Now that Apple's next new product category is no longer a secret held under lock and key, we're slowly starting to learn a bit more about how the product was conceived and how it was developed. Just last week, Tim Cook explained that the idea for the Apple Watch came about after Steve Jobs had passed away, marking it the first major product released conceived entirely in the post-Steve Jobs era.
Earlier this week, BloombergBusinessweek ran a fascinating in-depth feature detailing how Tim Cook's Apple differs from that of Jobs. Included are a few choice quotes from Apple design chief Jony Ive, who provided a number of intriguing details about the latest addition to Apple's product lineup.
Calling the Apple Watch one of the most difficult products he ever worked on, Ive recounts how Apple, to aid in the device's development, brought a number of watch historians to speak about the history and importance of timekeeping.
Particularly interesting is how Ive and his team came up with the idea for the digital crown, an idea that was seemingly borne through trial and error.
Ive’s team first tried using the same pinch-to-zoom touchscreen they’d invented for the iPhone, but the screen was too small and their fingers obscured the display. A year into the project, the group started toying with what became the Apple Watch’s defining physical feature: “the digital crown,” a variation on the knob that’s used to wind and set the time on a traditional wristwatch. By pressing or rotating the crown, Apple Watch users can return to the home screen, zoom in or out, and scroll through apps.
Providing additional details as to the scope of the super-secretive Apple Watch project, the report notes that Apple operations head Jeff Williams helped oversee a large team consisting of hundreds of engineers, designers, and marketing employees. This, of course, stands in stark contrast to the super small team that helped develop the iPhone and later the iPad.
The watch team included hundreds of engineers, designers, and marketing people and was the kind of cross-company interdisciplinary team now common under Cook. Apple, which has more than 1,000 chip designers, built the new S1 processor that powers the watch. Metallurgists responsible for the casing for Macs and iPhones devised a stronger gold alloy for the premium model of the watch, and Apple’s algorithm scientists studied how to improve the accuracy of the watch’s heart rate sensor.

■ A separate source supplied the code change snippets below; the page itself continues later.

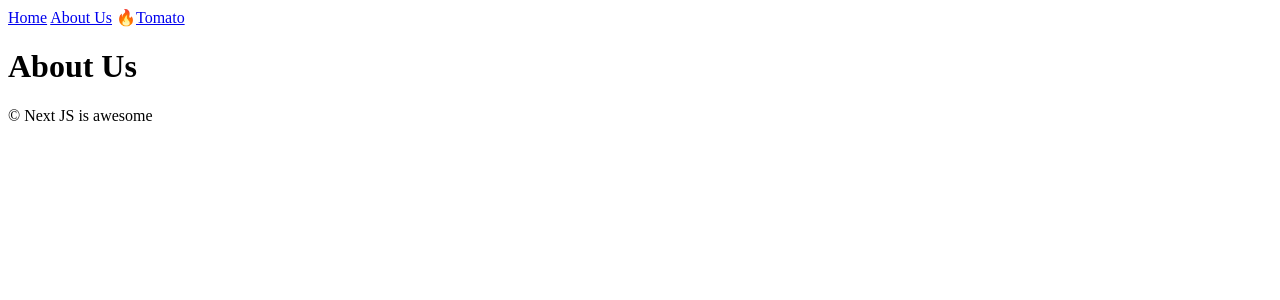
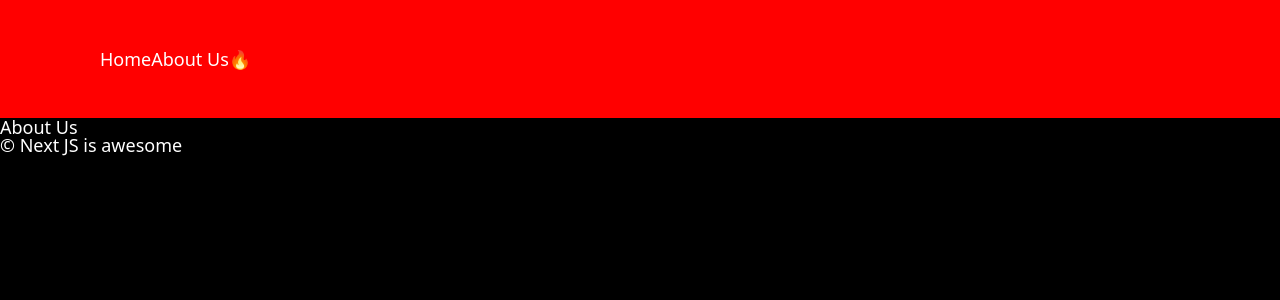
Before and after one commit to Odyssey409/nextjs-beginner, a Next.js app: page /about-us in a window 1280 px wide. Shown: the top 300 px of the page. Built offline with nearby package versions, Linux system fonts and the light colour scheme.

Commit message:
#4.1 CSS Modules

```diff
--- a/app/(home)/page.tsx
+++ b/app/(home)/page.tsx
@@ -6,7 +6,6 @@
 export const API_URL = "https://nomad-movies.nomadcoders.workers.dev/movies";
 
 async function getMovies() {
-  await new Promise((resolve) => setTimeout(resolve, 1000)); // 로딩 상태 확인을 위해 1초 대기
   return fetch(API_URL).then((response) => response.json());
 }
 
--- a/app/components/navigation.tsx
+++ b/app/components/navigation.tsx
@@ -1,16 +1,21 @@
 "use client";
 import Link from "next/link";
 import { usePathname } from "next/navigation";
+import styles from "../../styles/navigation.module.css";
 
 export default function Navigation() {
   const path = usePathname();
-  console.log(path);
   return (
-    <nav>
-      <Link href="/">Home</Link> {path === "/" ? "🏠" : null}
-      <Link href="/about-us">About Us</Link>{" "}
-      {path === "/about-us" ? "🔥" : null}
-      <Link href="/tomato">Tomato</Link> {path === "/tomato" ? "🍅" : null}
+    <nav className={styles.nav}>
+      <ul className={styles.list}>
+        <li>
+          <Link href="/">Home</Link> {path === "/" ? "🔥" : ""}
+        </li>
+        <li>
+          <Link href="/about-us">About Us</Link>
+          {path === "/about-us" ? "🔥" : ""}
+        </li>
+      </ul>
     </nav>
   );
 }
--- a/app/layout.tsx
+++ b/app/layout.tsx
@@ -1,5 +1,6 @@
 import { Metadata } from "next";
 import Navigation from "./components/navigation";
+import "../styles/global.css";
 
 export const metadata: Metadata = {
   title: {
--- /dev/null
+++ b/styles/global.css
@@ -0,0 +1,141 @@
+html,
+body,
+div,
+span,
+applet,
+object,
+iframe,
+h1,
+h2,
+h3,
+h4,
+h5,
+h6,
+p,
+blockquote,
+pre,
+a,
+abbr,
+acronym,
+address,
+big,
+cite,
+code,
+del,
+dfn,
+em,
+img,
+ins,
+kbd,
+q,
+s,
+samp,
+small,
+strike,
+strong,
+sub,
+sup,
+tt,
+var,
+b,
+u,
+i,
+center,
+dl,
+dt,
+dd,
+ol,
+ul,
+li,
+fieldset,
+form,
+label,
+legend,
+table,
+caption,
+tbody,
+tfoot,
+thead,
+tr,
+th,
+td,
+article,
+aside,
+canvas,
+details,
+embed,
+figure,
+figcaption,
+footer,
+header,
+hgroup,
+menu,
+nav,
+output,
+ruby,
+section,
+summary,
+time,
+mark,
+audio,
+video {
+  margin: 0;
+  padding: 0;
+  border: 0;
+  font-size: 100%;
+  font: inherit;
+  vertical-align: baseline;
+}
+/* HTML5 display-role reset for older browsers */
+article,
+aside,
+details,
+figcaption,
+figure,
+footer,
+header,
+hgroup,
+menu,
+nav,
+section {
+  display: block;
+}
+body {
+  line-height: 1;
+}
+ol,
+ul {
+  list-style: none;
+}
+blockquote,
+q {
+  quotes: none;
+}
+blockquote:before,
+blockquote:after,
+q:before,
+q:after {
+  content: "";
+  content: none;
+}
+table {
+  border-collapse: collapse;
+  border-spacing: 0;
+}
+
+body {
+  font-family: system-ui, -apple-system, BlinkMacSystemFont, "Segoe UI", Roboto,
+    Oxygen, Ubuntu, Cantarell, "Open Sans", "Helvetica Neue", sans-serif;
+  background-color: black;
+  color: white;
+  font-size: 18px;
+}
+
+a {
+  color: inherit;
+  text-decoration: none;
+}
+
+a:hover {
+  text-decoration: underline;
+}
--- /dev/null
+++ b/styles/navigation.module.css
@@ -0,0 +1,8 @@
+.nav {
+  background-color: red;
+  padding: 50px 100px;
+}
+
+.list {
+  display: flex;
+}
```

The entire feature is bursting with behind-the-scenes insights that's well worth a read. As for when we might be able to get our hands on the vaunted Apple Watch? Well, that's anyone's guess. Apple says it will launch in early 2015, but in Apple jargon that could very well indicate a mid-April launch. Hopefully, Apple will provide more details on a launch window in the coming months.